 Then Paul continues with his great love for the Philippians because of how well they display the love of God through Christ to all those who come to Philippi.  
For God is my record, how greatly I long after you all in the bowels of Jesus Christ.

 He prays that they continue with this great love of the gospel and the desire to share it with the world until the end of time:
And this I pray, that your love may abound yet more and more in knowledge and in all judgment; that ye may approve things that are excellent; that ye may be sincere and without offence till the day of Christ;
   And then he finishes off with the most important concept, the praise of God in three parts and yet unified as one. being filled with the fruits of righteousness, which are by Jesus Christ, unto the glory and praise of God.

Do we as a people in Christ portray any of that which Paul wrote about in this first chapter in the letter to the church in Philippi?  As he approached the end of his life on earth, he looked back at all that had transpired during his missionary journeys and was able to see that there would be more people being saved because of the faithful witness that he describes in this letter.
He could see ‘days of future passed’. 

 Are we able to reach out to those who are lost and share with them the saving gospel of Christ?   
What are we able to do with our knowledge and understanding of God’s Word as far as sharing it with those who are lost?

It is sometimes the simplest things we do that make those who are perishing notice.
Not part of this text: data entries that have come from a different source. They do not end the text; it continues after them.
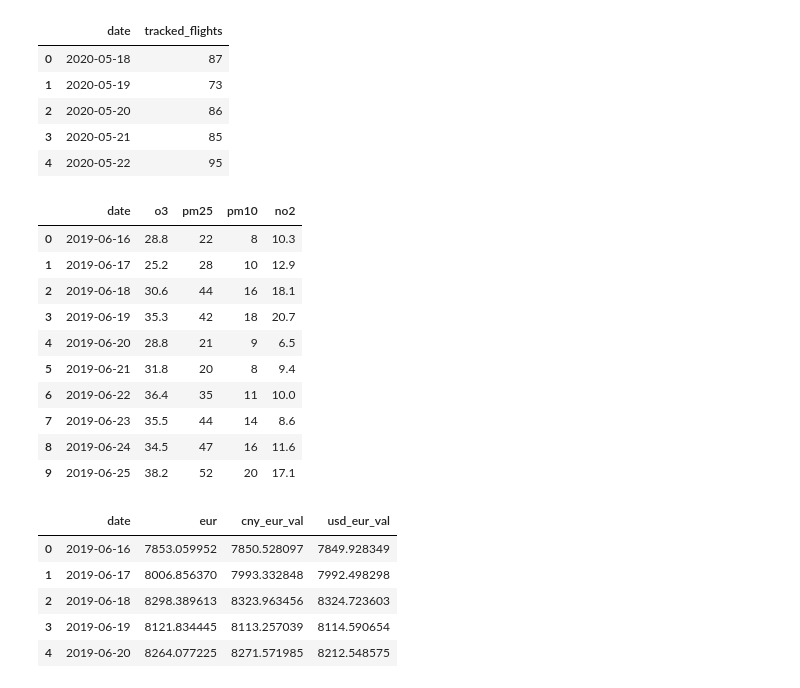
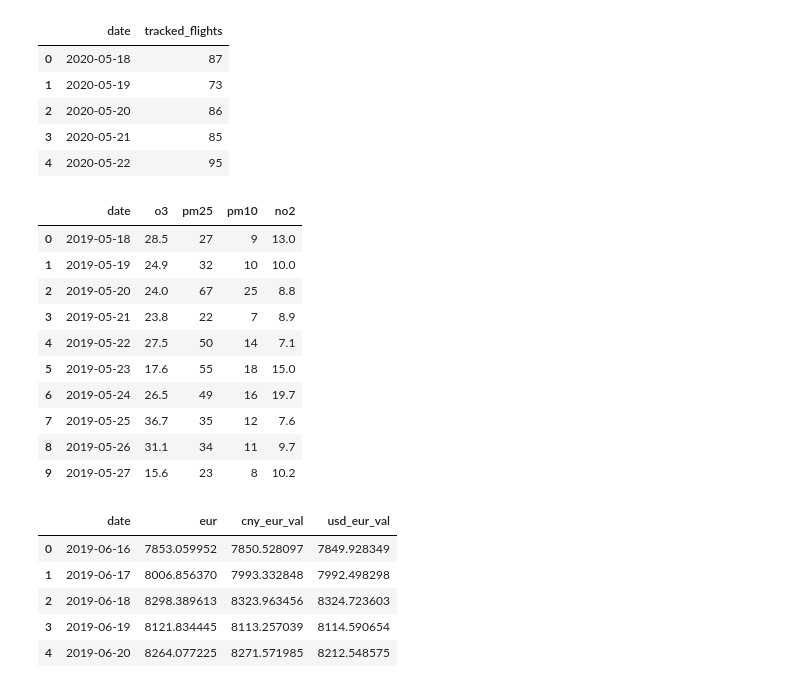
Before and after one commit to MikkiSeidenschnur/data_ber_project_pandas, a Jupyter notebook: modules/analysis_plot_flight_and_pollution_data.ipynb, the cells around one changed output. Cells and saved outputs as stored; diff of their text form; code cells hidden in the pictures.

```diff
--- a/modules/analysis_plot_flight_and_pollution_data.ipynb
+++ b/modules/analysis_plot_flight_and_pollution_data.ipynb
@@ -39,23 +41,23 @@ df_flights_2020.head()
 # %%
 # Importing pollution data from 16-06-2019 to 16-06-2020
 # Using lower() on 'Date'
 
-df_pollution = pd.read_json('../data/clean_pollutiondata.json')
+df_pollution = pd.read_json('../data/clean_pollutiondata_incl_may19.json')
 df_pollution.columns = ['date', 'o3', 'pm25', 'pm10', 'no2']
 
 df_pollution.head(10)
 # %% [output]
 |  | date | o3 | pm25 | pm10 | no2 |
-| 0 | 2019-06-16 | 28.8 | 22 | 8 | 10.3 |
-| 1 | 2019-06-17 | 25.2 | 28 | 10 | 12.9 |
-| 2 | 2019-06-18 | 30.6 | 44 | 16 | 18.1 |
-| 3 | 2019-06-19 | 35.3 | 42 | 18 | 20.7 |
-| 4 | 2019-06-20 | 28.8 | 21 | 9 | 6.5 |
-| 5 | 2019-06-21 | 31.8 | 20 | 8 | 9.4 |
-| 6 | 2019-06-22 | 36.4 | 35 | 11 | 10.0 |
-| 7 | 2019-06-23 | 35.5 | 44 | 14 | 8.6 |
-| 8 | 2019-06-24 | 34.5 | 47 | 16 | 11.6 |
-| 9 | 2019-06-25 | 38.2 | 52 | 20 | 17.1 |
+| 0 | 2019-05-18 | 28.5 | 27 | 9 | 13.0 |
+| 1 | 2019-05-19 | 24.9 | 32 | 10 | 10.0 |
+| 2 | 2019-05-20 | 24.0 | 67 | 25 | 8.8 |
+| 3 | 2019-05-21 | 23.8 | 22 | 7 | 8.9 |
+| 4 | 2019-05-22 | 27.5 | 50 | 14 | 7.1 |
+| 5 | 2019-05-23 | 17.6 | 55 | 18 | 15.0 |
+| 6 | 2019-05-24 | 26.5 | 49 | 16 | 19.7 |
+| 7 | 2019-05-25 | 36.7 | 35 | 12 | 7.6 |
+| 8 | 2019-05-26 | 31.1 | 34 | 11 | 9.7 |
+| 9 | 2019-05-27 | 15.6 | 23 | 8 | 10.2 |
 # %%
 # Importing bitcoin normalised data from 16-06-2019 to 16-06-2020
 
```
Also changed, not shown: parts of 13 cells of this notebook.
Sometime just the small quiet things we do and say can spark a conversation that may lead to a time of sharing of the Word. 
May God help us to be aware of our spiritual surroundings, may He give us the discernment to understand when is the time to speak and when is the time to just do the right things.  We should never do what is right when everyone is watching, we must ever do the right things no matter is anyone is watching.  God is watching.   He neither sleeps nor slumbers.
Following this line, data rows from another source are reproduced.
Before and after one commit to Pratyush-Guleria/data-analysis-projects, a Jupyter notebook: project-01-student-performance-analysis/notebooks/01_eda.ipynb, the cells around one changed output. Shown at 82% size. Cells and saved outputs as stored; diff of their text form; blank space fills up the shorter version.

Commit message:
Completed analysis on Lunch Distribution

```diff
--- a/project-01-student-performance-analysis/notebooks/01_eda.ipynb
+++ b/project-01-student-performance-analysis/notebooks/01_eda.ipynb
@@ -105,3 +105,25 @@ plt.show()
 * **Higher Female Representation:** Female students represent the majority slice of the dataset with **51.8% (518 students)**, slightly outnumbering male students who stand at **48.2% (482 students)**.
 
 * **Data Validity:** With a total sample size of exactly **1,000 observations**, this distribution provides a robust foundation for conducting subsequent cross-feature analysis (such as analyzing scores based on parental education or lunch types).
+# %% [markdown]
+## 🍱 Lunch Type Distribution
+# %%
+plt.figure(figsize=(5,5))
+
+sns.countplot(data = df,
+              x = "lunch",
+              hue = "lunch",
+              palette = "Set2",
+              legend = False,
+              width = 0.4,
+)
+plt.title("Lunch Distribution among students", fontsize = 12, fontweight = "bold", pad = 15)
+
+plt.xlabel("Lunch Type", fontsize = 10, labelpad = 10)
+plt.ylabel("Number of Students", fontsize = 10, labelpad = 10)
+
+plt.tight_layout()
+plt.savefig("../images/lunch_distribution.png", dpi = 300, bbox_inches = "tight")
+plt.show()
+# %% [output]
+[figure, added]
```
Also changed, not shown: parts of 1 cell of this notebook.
Let us ever be mindful of who we represent to the world.

Let us pray:

O Lord Jesus Christ, who hast ordained this holy sacrament
to be a pledge of thy love, and a continual remembrance of
thy passion: Grant that we, who partake thereof in faith, may grow
up into thee in all things until we come to thy eternal joy,
who with the Father and the Holy Ghost livest and reignest,
one God, world without end.                          Amen.
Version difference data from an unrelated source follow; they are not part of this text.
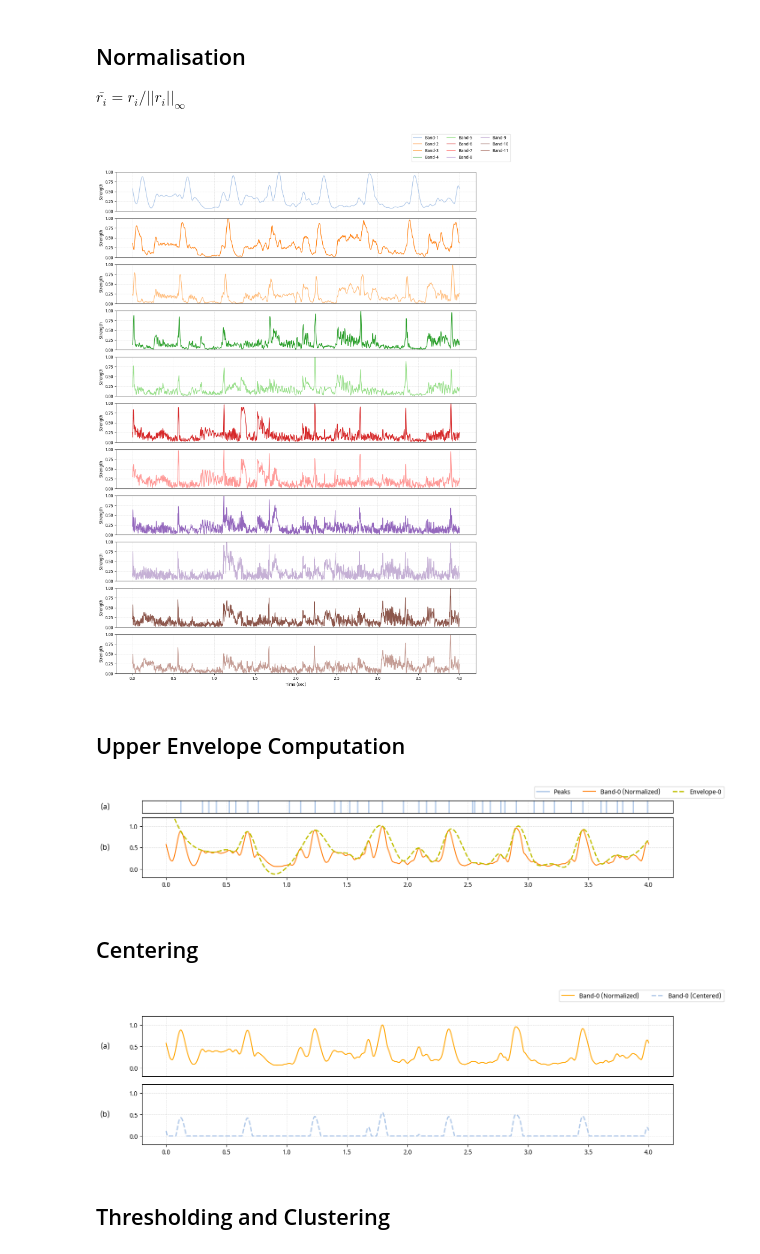
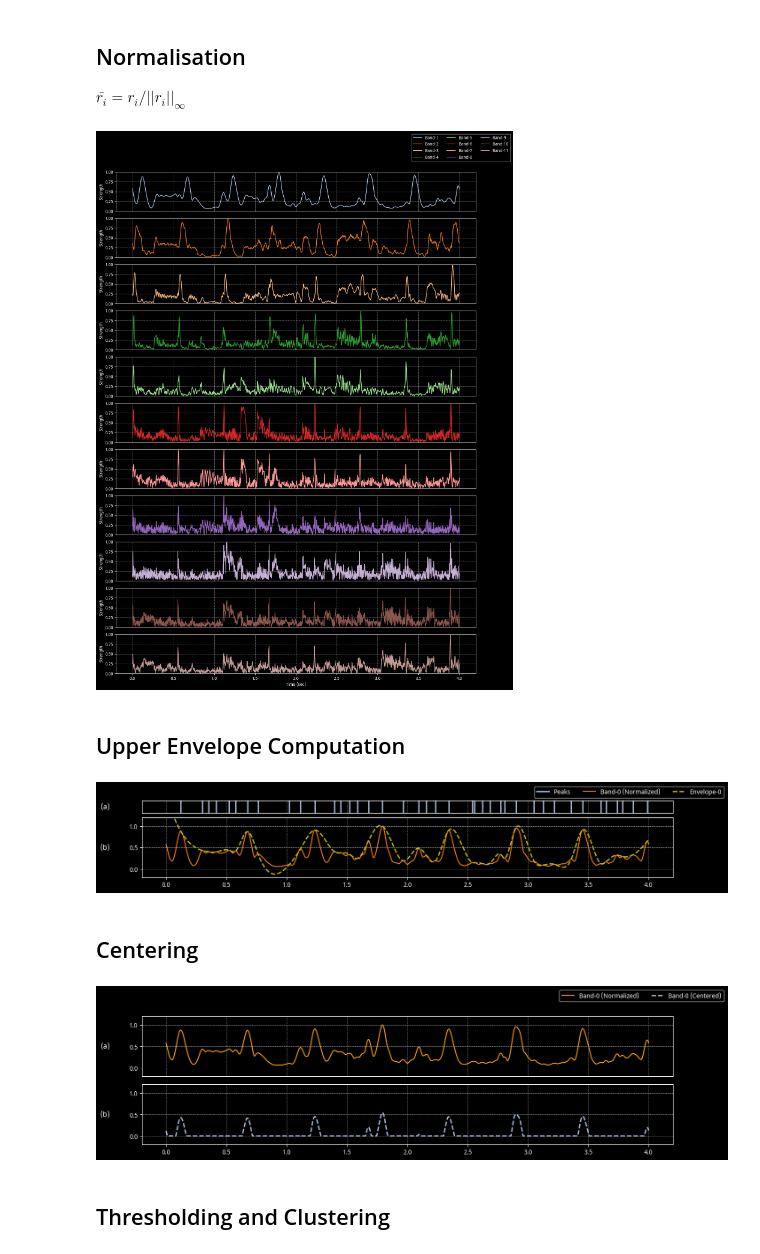
Before and after one commit to meluron-codecafe/devquest, a Jupyter notebook: notebooks/ONSET-_[2017]_On_Musical_Onset_Detection_via_the_S-Transform.ipynb, the cells around one changed output. Cells and saved outputs as stored; diff of their text form; code cells hidden in the pictures.

```diff
--- a/notebooks/ONSET-_[2017]_On_Musical_Onset_Detection_via_the_S-Transform.ipynb
+++ b/notebooks/ONSET-_[2017]_On_Musical_Onset_Detection_via_the_S-Transform.ipynb
@@ -184,7 +184,7 @@ for i in range(r.shape[0]):
     r[i] = np.mean(S_blocks[i], axis=0)
 # %%
 # Visualization
-fig = ms.fig("s"*r.shape[0])
+fig = ms.fig("s"*r.shape[0], dark_mode=True)
 for i in range(r.shape[0]):
     fig.add_signal(r[i], np.arange(r.shape[1]) / sr, label=f"Band-{i+1}", ylim=(0, 1), ylabel="Strength")
 fig.add_legend(0.93)
@@ -203,13 +203,13 @@ for i in range(r.shape[0]): # Go through each band onset envelope
     r_norm[i] = r[i] / np.max(np.abs(r[i]))
 # %%
 # Visualization
-fig = ms.fig("s"*r_norm.shape[0])
+fig = ms.fig("s"*r_norm.shape[0], dark_mode=True)
 for i in range(r_norm.shape[0]):
     fig.add_signal(r_norm[i], np.arange(r.shape[1]) / sr, label=f"Band-{i+1}", ylabel="Strength", ylim=(0, 1))
 fig.add_legend(0.93)
 fig.add_xlabel("Time (sec)")
 # %% [output]
-[figure, old version]
+[figure, new version]
 # %% [markdown]
 ## Upper Envelope Computation
 # %%
@@ -232,13 +232,13 @@ for band in range(r_norm.shape[0]): # For each of the bands
         peak_indices_band_0 = peak_indices # Storing this for showing an example
 # %%
 # Visualization
-fig = ms.fig("as", abc=True)
+fig = ms.fig("as", abc=True, dark_mode=True)
 fig.add_events(peak_indices_band_0 / sr, lw=2, label="Peaks")
 fig.add_signal(r_norm[0], np.arange(r_norm[0].size) / sr, ylim=(-0.2, 1.2), label="Band-0 (Normalized)")
 fig.add_signal(u[0], np.arange(u[0].size) / sr, c="y", ls="--", lw=2, ax=2, label="Envelope-0")
 fig.add_legend()
 # %% [output]
-[figure, old version]
+[figure, new version]
 # %% [markdown]
 ## Centering
 # %%
@@ -248,12 +248,12 @@ for band in range(r_centered.shape[0]): # For each band
     r_centered[band] = np.maximum(r_norm[band] - np.mean(u[band]), 0)
 # %%
 # Visualization
-fig = ms.fig("ss", abc=True)
+fig = ms.fig("ss", abc=True, dark_mode=True)
 fig.add_signal(r_norm[0], np.arange(r_norm[0].size) / sr, ylim=(-0.2, 1.2), c="orange", label="Band-0 (Normalized)")
 fig.add_signal(r_centered[0], np.arange(r_centered[0].size) / sr, ls="--", lw=2, ylim=(-0.2, 1.2), label="Band-0 (Centered)")
 fig.add_legend()
 # %% [output]
-[figure, old version]
+[figure, new version]
 # %% [markdown]
 ## Thresholding and Clustering
 # %% [markdown]
```
Also changed, not shown: parts of 5 cells of this notebook, 5 other files.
Be mindful, O Lord, of thy people bowed before thee,
and of those who are absent through age, sickness, or
infirmity.  Care for the infants, guide the young, support the aged,
encourage the faint-hearted, collect the scattered, and bring the
wandering to thy fold.  Travel with the voyagers; defend the widows;
shield the orphans; deliver the captives; heal the sick.  Succour all who
are in tribulation, necessity, or distress.  Remember the good all 
those who love us, and those who hate us, and those who have desired
us, unworthy as we are, to pray for them. And those whom we have
forgotten, do thou O Lord, remember.  For thou art the helper of
the helpless, the savior of the lost, the refuge of the wanderer, the healer
of the sick. Thou, who knowest each man’s need, and hast heard his
prayer, grant unto each according to thy merciful loving-kindness and
eternal love, through Jesus Christ our Lord.                         Amen.